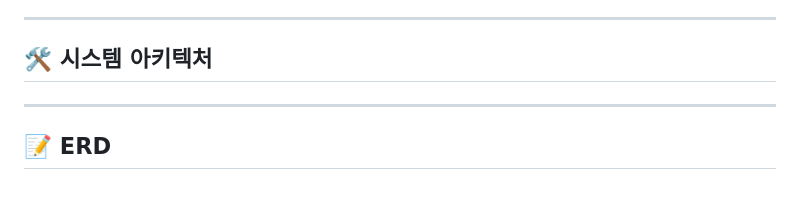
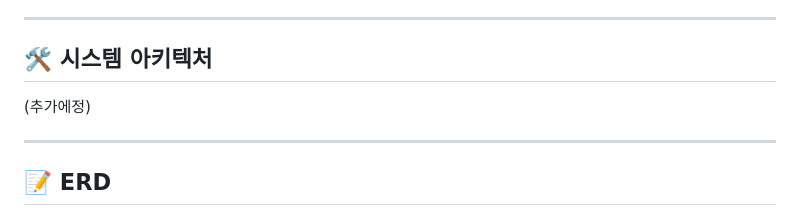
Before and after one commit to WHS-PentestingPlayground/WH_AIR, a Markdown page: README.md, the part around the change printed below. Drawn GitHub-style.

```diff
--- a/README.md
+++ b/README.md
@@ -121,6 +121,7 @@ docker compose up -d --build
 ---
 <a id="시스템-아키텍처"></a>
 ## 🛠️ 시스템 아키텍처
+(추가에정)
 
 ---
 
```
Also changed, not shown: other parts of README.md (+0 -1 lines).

* * *

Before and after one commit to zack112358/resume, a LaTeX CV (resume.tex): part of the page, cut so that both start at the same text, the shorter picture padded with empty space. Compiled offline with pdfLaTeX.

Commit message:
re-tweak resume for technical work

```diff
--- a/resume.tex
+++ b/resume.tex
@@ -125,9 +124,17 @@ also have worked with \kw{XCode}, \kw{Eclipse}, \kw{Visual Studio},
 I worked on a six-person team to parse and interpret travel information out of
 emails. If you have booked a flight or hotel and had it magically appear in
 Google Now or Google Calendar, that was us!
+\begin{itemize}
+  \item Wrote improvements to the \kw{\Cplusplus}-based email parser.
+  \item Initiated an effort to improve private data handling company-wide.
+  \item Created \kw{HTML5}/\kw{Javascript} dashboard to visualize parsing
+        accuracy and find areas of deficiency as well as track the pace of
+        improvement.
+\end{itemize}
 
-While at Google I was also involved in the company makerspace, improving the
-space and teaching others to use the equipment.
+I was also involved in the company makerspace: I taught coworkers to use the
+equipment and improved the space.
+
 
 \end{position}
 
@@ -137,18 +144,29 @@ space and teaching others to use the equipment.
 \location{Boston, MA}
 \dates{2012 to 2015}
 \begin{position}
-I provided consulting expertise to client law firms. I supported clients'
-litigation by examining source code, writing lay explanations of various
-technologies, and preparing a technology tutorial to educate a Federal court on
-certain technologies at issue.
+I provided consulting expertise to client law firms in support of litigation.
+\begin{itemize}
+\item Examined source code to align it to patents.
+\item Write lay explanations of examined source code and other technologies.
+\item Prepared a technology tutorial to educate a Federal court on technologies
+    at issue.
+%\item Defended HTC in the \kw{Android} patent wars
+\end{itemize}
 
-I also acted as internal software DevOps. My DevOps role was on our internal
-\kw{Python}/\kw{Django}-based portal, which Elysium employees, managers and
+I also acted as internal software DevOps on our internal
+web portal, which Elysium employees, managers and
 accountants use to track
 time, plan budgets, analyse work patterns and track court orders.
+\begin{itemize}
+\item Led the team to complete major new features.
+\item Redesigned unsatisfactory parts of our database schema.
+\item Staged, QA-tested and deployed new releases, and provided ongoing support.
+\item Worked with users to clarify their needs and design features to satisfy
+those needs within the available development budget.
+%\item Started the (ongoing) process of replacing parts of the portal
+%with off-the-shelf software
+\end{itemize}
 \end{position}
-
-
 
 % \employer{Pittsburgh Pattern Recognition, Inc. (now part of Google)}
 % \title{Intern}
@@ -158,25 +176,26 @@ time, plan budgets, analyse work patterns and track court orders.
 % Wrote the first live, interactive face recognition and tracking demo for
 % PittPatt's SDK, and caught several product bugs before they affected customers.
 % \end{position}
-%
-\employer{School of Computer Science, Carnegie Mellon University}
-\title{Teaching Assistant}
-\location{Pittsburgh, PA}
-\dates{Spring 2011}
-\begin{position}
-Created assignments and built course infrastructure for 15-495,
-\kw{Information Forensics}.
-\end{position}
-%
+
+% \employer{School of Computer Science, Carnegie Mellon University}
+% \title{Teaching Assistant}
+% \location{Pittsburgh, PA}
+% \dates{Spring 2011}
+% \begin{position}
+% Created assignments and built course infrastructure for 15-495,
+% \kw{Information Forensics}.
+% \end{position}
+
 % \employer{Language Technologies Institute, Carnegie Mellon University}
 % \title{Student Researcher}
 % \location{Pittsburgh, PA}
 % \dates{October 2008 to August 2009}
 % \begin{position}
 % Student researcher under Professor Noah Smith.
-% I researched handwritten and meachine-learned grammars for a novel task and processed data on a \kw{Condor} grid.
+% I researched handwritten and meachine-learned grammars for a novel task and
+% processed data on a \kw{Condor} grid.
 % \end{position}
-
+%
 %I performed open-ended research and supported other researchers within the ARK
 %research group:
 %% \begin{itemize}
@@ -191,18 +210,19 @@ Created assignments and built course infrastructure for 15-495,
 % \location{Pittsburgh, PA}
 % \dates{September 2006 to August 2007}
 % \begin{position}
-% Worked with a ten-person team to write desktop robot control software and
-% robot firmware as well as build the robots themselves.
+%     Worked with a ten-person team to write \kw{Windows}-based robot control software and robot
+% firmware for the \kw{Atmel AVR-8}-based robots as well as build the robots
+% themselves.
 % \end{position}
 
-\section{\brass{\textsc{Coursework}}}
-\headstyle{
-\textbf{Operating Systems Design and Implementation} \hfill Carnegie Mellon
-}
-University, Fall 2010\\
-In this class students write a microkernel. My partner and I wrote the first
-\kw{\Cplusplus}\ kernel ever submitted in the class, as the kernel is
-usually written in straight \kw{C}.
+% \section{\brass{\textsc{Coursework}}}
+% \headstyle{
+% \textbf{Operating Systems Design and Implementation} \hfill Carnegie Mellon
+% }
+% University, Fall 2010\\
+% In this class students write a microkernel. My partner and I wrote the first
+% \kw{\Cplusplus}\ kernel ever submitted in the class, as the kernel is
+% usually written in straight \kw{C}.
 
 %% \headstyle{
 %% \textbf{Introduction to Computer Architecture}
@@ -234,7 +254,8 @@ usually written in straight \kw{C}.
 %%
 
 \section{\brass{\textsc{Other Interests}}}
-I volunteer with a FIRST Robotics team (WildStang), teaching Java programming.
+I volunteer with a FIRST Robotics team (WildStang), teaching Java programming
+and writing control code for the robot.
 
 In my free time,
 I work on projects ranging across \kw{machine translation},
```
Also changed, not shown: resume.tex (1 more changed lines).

--

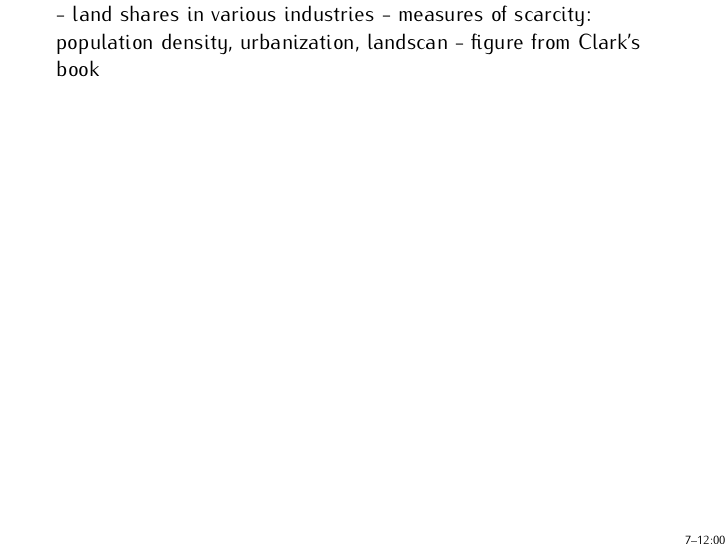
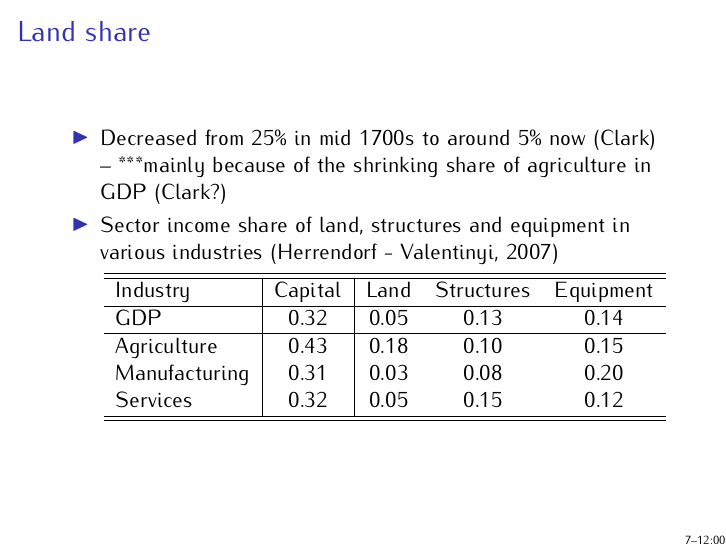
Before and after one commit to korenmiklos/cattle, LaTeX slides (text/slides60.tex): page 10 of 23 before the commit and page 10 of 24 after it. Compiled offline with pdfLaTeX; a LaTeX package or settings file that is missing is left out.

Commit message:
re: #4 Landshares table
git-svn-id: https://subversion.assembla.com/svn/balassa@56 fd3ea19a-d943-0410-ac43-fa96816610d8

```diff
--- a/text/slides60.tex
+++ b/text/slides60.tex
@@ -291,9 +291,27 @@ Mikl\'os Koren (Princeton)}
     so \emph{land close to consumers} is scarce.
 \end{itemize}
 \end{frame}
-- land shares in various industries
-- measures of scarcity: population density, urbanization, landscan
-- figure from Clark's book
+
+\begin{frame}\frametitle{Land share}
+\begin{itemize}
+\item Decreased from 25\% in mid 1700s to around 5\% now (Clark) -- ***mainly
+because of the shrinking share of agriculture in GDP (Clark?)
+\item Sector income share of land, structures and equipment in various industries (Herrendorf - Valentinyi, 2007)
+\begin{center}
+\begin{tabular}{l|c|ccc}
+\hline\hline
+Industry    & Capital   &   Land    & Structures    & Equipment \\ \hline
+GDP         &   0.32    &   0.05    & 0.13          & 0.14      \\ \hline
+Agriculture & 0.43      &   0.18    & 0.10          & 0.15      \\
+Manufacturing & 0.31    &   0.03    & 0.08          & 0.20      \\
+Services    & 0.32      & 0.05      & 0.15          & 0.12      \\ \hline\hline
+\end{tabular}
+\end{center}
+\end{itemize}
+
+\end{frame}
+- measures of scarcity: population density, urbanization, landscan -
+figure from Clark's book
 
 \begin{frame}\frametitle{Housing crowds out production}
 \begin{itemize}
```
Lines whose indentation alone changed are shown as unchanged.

§ WHAT TO DO
Return, unchanged, the run of lines above that opens with the line containing "below. Drawn GitHub-style." and closes with the line containing "Also changed, not shown: other". Include both.

§ RESULT FOR THIS EXERCISE
Before and after one commit to WHS-PentestingPlayground/WH_AIR, a Markdown page: README.md, the part around the change printed below. Drawn GitHub-style.

```diff
--- a/README.md
+++ b/README.md
@@ -121,6 +121,7 @@ docker compose up -d --build
 ---
 <a id="시스템-아키텍처"></a>
 ## 🛠️ 시스템 아키텍처
+(추가에정)
 
 ---
 
```
Also changed, not shown: other parts of README.md (+0 -1 lines).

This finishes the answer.